== TASK OBJECTIVE ==
Reproduce the records word for word, leaving out any pictures they hold.

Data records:
===

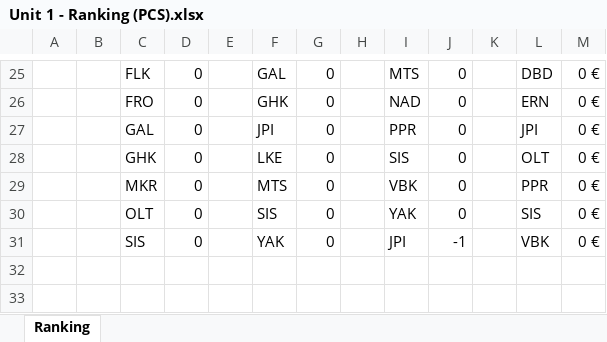
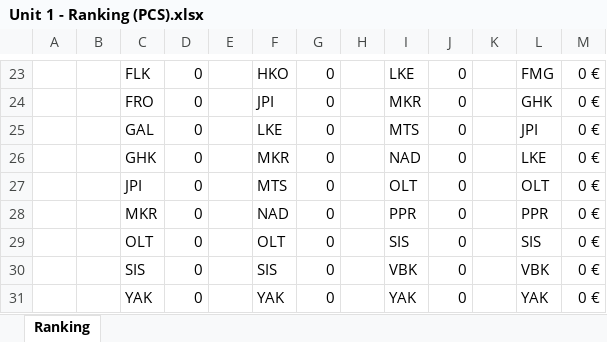
Before and after one commit to gab-lue/dashbd, an Excel workbook: Unit 1 - Ranking (PCS).xlsx, sheet Ranking, drawn as a sheet; only a part is shown, gaps mark what is left out; values as stored, in another font and other column widths than the file's, no borders; addresses are those after the commit; the diff covers the shown part only; the diff names each change by its address in the sheet, - before the commit and + after, or states it on an @@ line.

Commit message:
pcs 6.4
pcs 6.4

```diff
--- a/Unit 1 - Ranking (PCS).xlsx (sheet Ranking)
+++ b/Unit 1 - Ranking (PCS).xlsx (sheet Ranking)
-F23: GAL
+F23: HKO
-I23: MTS
+I23: LKE
-L23: DBD
+L23: FMG
-F24: GHK
+F24: JPI
-I24: NAD
+I24: MKR
-L24: ERN
+L24: GHK
-F25: JPI
+F25: LKE
-I25: PPR
+I25: MTS
-F26: LKE
+F26: MKR
-I26: SIS
+I26: NAD
-L26: OLT
+L26: LKE
+row 27:  |  | JPI | 0 |  | MTS | 0 |  | OLT | 0 |  | OLT | 0 €
-F28: MTS
+F28: NAD
-I28: VBK
+I28: PPR
-F29: SIS
+F29: OLT
-I29: YAK
+I29: SIS
-F30: YAK
+F30: SIS
-I30: JPI
+I30: VBK
-J30: -1
+J30: 0
+row 31:  |  | YAK | 0 |  | YAK | 0 |  | YAK | 0 |  | YAK | 0 €
```
Also changed, not shown: 6 added rows, 8 removed rows and 54 edited cells elsewhere in this sheet, formulas that keep their value.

===

== SOLUTION FOR THIS TASK ==
Before and after one commit to gab-lue/dashbd, an Excel workbook: Unit 1 - Ranking (PCS).xlsx, sheet Ranking, drawn as a sheet; only a part is shown, gaps mark what is left out; values as stored, in another font and other column widths than the file's, no borders; addresses are those after the commit; the diff covers the shown part only; the diff names each change by its address in the sheet, - before the commit and + after, or states it on an @@ line.

Commit message:
pcs 6.4
pcs 6.4

```diff
--- a/Unit 1 - Ranking (PCS).xlsx (sheet Ranking)
+++ b/Unit 1 - Ranking (PCS).xlsx (sheet Ranking)
-F23: GAL
+F23: HKO
-I23: MTS
+I23: LKE
-L23: DBD
+L23: FMG
-F24: GHK
+F24: JPI
-I24: NAD
+I24: MKR
-L24: ERN
+L24: GHK
-F25: JPI
+F25: LKE
-I25: PPR
+I25: MTS
-F26: LKE
+F26: MKR
-I26: SIS
+I26: NAD
-L26: OLT
+L26: LKE
+row 27:  |  | JPI | 0 |  | MTS | 0 |  | OLT | 0 |  | OLT | 0 €
-F28: MTS
+F28: NAD
-I28: VBK
+I28: PPR
-F29: SIS
+F29: OLT
-I29: YAK
+I29: SIS
-F30: YAK
+F30: SIS
-I30: JPI
+I30: VBK
-J30: -1
+J30: 0
+row 31:  |  | YAK | 0 |  | YAK | 0 |  | YAK | 0 |  | YAK | 0 €
```
Also changed, not shown: 6 added rows, 8 removed rows and 54 edited cells elsewhere in this sheet, formulas that keep their value.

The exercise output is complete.